- About this exercise:
Check every line of the data below for the word "button". Copy the ones that have it.

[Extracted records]

--------------------

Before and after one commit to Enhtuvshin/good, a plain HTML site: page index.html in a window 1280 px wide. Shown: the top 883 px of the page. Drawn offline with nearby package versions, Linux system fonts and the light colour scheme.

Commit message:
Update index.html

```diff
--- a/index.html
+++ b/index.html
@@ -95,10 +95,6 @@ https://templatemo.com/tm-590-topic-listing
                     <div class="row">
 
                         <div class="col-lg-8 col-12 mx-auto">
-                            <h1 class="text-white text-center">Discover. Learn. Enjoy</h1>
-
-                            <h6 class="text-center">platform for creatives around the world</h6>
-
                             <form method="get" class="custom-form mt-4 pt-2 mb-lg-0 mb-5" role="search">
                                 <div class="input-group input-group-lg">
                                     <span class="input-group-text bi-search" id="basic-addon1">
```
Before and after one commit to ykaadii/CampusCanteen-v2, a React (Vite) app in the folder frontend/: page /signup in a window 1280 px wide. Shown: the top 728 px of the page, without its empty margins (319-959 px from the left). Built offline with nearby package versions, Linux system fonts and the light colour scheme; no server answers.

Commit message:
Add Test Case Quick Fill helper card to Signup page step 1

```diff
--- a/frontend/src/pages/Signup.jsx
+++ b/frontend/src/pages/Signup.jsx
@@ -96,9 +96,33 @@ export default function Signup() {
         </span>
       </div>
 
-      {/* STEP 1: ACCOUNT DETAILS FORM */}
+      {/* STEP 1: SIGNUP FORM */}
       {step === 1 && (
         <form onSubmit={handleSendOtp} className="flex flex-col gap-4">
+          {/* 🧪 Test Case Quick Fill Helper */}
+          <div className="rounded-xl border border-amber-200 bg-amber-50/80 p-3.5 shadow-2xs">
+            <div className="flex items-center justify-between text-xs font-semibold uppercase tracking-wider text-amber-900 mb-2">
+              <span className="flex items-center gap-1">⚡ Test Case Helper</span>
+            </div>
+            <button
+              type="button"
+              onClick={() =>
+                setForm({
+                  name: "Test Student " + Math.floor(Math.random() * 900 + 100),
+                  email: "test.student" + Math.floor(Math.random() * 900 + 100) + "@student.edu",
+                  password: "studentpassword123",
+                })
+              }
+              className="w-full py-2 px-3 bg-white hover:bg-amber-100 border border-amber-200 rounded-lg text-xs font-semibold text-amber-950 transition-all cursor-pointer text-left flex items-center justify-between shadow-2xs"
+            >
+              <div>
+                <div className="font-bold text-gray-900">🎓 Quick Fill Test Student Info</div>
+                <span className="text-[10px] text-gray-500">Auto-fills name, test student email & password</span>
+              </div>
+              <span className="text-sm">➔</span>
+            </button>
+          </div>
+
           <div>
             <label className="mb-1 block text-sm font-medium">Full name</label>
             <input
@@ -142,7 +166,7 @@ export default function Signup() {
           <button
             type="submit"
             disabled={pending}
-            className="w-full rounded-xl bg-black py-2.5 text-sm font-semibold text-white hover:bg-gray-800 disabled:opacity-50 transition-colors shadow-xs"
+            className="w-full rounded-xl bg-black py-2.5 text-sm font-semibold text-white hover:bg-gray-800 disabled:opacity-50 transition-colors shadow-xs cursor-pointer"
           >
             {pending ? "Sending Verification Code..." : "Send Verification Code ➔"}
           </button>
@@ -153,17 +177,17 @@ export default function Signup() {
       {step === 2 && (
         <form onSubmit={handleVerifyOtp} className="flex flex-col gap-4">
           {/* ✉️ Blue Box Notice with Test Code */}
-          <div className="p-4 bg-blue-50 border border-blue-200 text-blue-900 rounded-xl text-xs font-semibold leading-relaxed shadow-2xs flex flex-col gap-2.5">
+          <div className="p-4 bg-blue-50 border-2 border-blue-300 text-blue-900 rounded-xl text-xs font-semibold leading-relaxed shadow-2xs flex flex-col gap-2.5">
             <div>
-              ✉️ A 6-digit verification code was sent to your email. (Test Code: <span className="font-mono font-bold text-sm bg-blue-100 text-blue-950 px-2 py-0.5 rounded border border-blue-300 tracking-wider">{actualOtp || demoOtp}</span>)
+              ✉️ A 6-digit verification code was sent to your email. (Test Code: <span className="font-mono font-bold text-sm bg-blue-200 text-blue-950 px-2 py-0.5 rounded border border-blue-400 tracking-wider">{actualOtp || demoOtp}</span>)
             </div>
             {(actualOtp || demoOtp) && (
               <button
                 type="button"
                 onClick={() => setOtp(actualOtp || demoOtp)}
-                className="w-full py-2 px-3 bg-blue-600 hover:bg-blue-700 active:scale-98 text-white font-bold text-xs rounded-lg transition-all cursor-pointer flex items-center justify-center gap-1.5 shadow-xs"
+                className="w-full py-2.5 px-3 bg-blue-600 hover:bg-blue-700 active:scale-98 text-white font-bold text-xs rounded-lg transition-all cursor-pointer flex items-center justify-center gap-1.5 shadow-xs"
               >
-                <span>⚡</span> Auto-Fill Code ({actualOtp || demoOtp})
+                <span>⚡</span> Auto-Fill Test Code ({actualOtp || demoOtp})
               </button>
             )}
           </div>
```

--------------------

- Final answer:
+            <button
+              type="button"
+            </button>
           <button
           </button>
               <button
                 type="button"
               </button>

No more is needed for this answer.